We’ve been getting great feedback on the questions and answers we’ve posted the last three Fridays. Including some more questions. We’ve answered several below and plan to have more for you next week. If you have a question, please post it in the comments to this post, email it to firstname.lastname@example.org or connect with us @WakeTransit on Twitter.
1) For those trips other than non-peak, what would be hours of service?, More buses?
Figure 3: Service Types Table on page 11 of the Expanded Transit Choices report provides details about span of service for all types of transit modes proposed in this plan.
While specific start and end times will not be proposed in the Wake Transit Investment Strategy, the plan proposes 6 hours of weekday peak service for every route regardless of technology (approximately 3 hours in the AM and 3 hours in the PM). The weekday base period will last roughly 9 hours for every route except 60-minute routes (8 hours), and evening span ranging from 2-5 hours.
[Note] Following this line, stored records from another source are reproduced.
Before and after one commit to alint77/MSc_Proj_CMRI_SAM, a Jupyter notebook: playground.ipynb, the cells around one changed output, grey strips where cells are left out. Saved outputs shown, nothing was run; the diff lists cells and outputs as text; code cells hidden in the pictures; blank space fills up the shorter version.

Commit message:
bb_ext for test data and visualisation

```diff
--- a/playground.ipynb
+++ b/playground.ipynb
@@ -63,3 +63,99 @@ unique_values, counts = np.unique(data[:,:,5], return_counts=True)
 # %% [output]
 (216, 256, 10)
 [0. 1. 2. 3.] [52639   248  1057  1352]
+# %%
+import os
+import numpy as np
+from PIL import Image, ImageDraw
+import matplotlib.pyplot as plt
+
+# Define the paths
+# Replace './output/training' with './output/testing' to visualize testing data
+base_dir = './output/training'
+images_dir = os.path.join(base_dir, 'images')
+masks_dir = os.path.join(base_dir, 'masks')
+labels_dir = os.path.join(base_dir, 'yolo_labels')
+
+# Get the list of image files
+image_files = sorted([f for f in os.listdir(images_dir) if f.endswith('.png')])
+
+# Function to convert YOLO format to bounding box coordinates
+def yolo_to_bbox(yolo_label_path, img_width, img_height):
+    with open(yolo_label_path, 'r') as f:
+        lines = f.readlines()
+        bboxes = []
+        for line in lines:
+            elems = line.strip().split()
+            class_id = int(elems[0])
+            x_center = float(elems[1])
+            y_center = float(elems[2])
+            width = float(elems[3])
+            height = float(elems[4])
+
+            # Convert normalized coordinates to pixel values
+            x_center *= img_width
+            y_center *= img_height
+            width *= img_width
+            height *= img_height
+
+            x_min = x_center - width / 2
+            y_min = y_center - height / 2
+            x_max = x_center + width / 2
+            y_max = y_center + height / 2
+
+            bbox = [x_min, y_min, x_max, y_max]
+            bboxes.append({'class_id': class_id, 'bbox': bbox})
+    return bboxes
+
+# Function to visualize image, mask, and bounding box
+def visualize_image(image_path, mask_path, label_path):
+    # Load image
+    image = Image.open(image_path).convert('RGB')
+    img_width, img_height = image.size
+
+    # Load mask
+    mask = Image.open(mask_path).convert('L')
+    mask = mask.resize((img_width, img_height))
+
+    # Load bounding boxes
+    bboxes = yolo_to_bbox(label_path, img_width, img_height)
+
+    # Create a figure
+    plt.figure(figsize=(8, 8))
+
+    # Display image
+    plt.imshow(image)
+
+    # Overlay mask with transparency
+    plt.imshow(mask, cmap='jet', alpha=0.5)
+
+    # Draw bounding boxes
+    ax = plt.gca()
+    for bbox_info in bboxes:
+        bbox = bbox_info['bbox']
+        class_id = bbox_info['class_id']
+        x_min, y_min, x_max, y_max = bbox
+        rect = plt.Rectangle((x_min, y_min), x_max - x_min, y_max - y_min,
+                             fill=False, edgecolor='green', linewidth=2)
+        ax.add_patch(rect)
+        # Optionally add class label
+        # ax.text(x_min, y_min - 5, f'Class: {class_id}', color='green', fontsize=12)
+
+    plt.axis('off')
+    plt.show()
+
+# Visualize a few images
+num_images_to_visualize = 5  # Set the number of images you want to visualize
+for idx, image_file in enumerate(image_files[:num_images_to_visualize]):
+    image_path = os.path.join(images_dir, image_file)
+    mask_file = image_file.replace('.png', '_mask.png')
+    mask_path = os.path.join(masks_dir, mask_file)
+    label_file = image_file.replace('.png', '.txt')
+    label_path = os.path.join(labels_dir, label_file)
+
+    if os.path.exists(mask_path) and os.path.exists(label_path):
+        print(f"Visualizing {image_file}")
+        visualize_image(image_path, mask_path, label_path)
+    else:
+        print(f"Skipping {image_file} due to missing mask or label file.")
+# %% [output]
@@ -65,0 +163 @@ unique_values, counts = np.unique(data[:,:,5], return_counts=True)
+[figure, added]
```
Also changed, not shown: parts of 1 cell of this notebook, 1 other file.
With the exception of peak-only routes the span of service for most routes in the system will range from 18-20 hours a day, a significant increase from present.
Under this plan Saturday spans will largely mirror weekday service (18-20 hours for most routes) and Sundays will be slightly less (17-18 hour). In both cases, every route will have Saturday and Sunday service, a major change to present services, and routes will run much more frequently and longer during the day.
2) Why does rail stop at 440?
Rail service stops at I-440 primarily because the plan was unable to identify enough revenue resources to pay for infrastructure and service investements during the 10-year plan horizon. This is part of the reason why the rail segment north from downtown Raleigh to I-440 will only operate at 30 minute headways rather than 15 minutes as proposed for the segment between downtown Raleigh and the Research Triangle Park. A future plan update may identify the need to extend the rail line beyond I-440 to the north, improve headways to 15 minutes or both.
3) As BRT routes circular (GORaleigh 12) or out and back style?
It is preferred that major transit corridors follow a linear path with bi-directional service. This is the preferred alternative for all corridors with major investment. The only exception may be the end of the line where a terminus point for the route is needed.
4) How will downtown Raleigh be impacted with future expansion of bus service?
Several questions this week are related to bus service in Raleigh. Remember, the name of the current service recently changed to GoRaleigh.
Downtown Raleigh will have an increase in bus service in all scenarios; however, some routes may route through the urban core in lieu of using a centralized transit hub such as the current Moore Square. The final details associated with routing in the urban cores of Raleigh and Cary will be defined once a final alternative is selected.
5) Why is the S. Saunders BRT only in the coverage alternative? Why does the Capital BRT stop so soon outside downtown?
The segment added along Wilmington and South Saunders Streets between downtown Raleigh and Garner is added to the coverage scenario and not the ridership scenario because investment in this corridor won’t yield high ridership results but will help improve travel time and reliability for local and express bus services from the rest of Wake County and which will benefit from being trunked along this corridor. The Wilmington / South Saunders BRT corridor would likely yield similar results under the BRT – Ridership scenario but due to resource prioritization constraints there isn’t revenue available to implement this particular project within the 10-year plan horizon.